How close is too close to endangered turtles?

Wednesday May 15, 2019 Written by Published in Local
Photojournalist Richard Moore encountered this green sea turtle in Avaavaroa Passage. 18100505 Photojournalist Richard Moore encountered this green sea turtle in Avaavaroa Passage. 18100505

Concerns are being raised about how close eager tourists get to endangered sea turtles in the congested Avaavaroa passage.

 

MP Selina Napa has escalated her calls for rules around the use of reef passages – not just to reduce the risk of death and injury to visitors, but also to protect the sea life.

“We know that babies as young as a year old are being taken out on Avaavaroa passage tours,” she says. “We know that turtles are being chased by people using sea scooters, we believe tours are getting way too close to turtles several times a day every day.”

As tensions heighten between competing tour operators, one local shot drone footage of a turtle surrounded by swimmers at the weekend. "The turtle was chased by swimmers using sea scooters,” he says.

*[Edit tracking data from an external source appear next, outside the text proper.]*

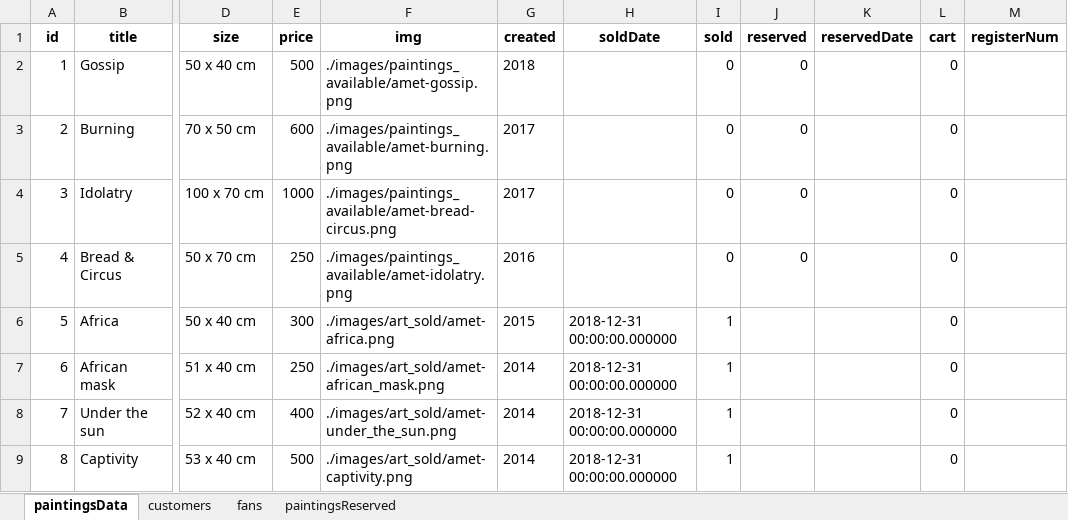
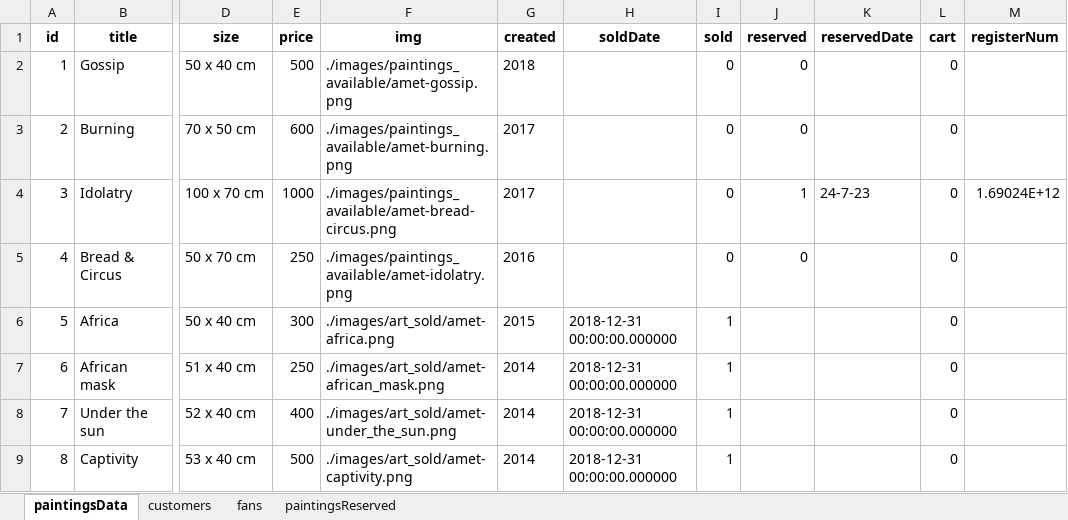
Before and after one commit to carloscfgos1980/fullstack-amet-website, an Excel workbook: backend/Amet_data_update.xlsx, sheet paintingsData, drawn as a sheet; only a part is shown, gaps mark what is left out; values as stored, in another font and other column widths than the file's, no borders; the diff names each change by its address in the sheet, - before the commit and + after, or states it on an @@ line.

```diff
--- a/backend/Amet_data_update.xlsx (sheet paintingsData)
+++ b/backend/Amet_data_update.xlsx (sheet paintingsData)
-J4 (reserved): 0
+J4 (reserved): 1
-K4 (reservedDate): (empty)
+K4 (reservedDate): 24-7-23
-M4 (registerNum): (empty)
+M4 (registerNum): 1.69024E+12
```
Also changed, not shown: sheet paintingsReserved, sheet customers, 4 other files.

“They then encircled it and got so close they could have reached out and touched it. I thought this was wrong.”

Already, Water Safety boss Brent Fisher and Pacific Divers’ Stephen Lyons have called for more education around swimming and diving in Avaavaroa and other “deceptive” passages.

Napa says: “We who live in the area know there is a small window of about an hour that the strong currents in the passage subside a bit, but now tour operators have been seen taking a lot of people out when the tide is still high, probably to fit in as many tours and people as possible in one day. That’s just incredibly irresponsible.”

Many in her community worry about the constant disturbance of marine life, she says. “At the rate Ava avaroa is being inundated everyday with people and these scooters, it just can’t be sustainable for the marine environment and many of us know there have been close calls with tourists getting into difficulty.”

A community meeting is scheduled to be held in Titikaveka at the CICC Sunday School on Wednesday 15 May at 6.30pm to discuss solutions. A partial traditional three-day ra’ui (ban) on the use of passages by commercial operators is being suggested as a way of reducing human traffic and allowing marine life to remain undisturbed.    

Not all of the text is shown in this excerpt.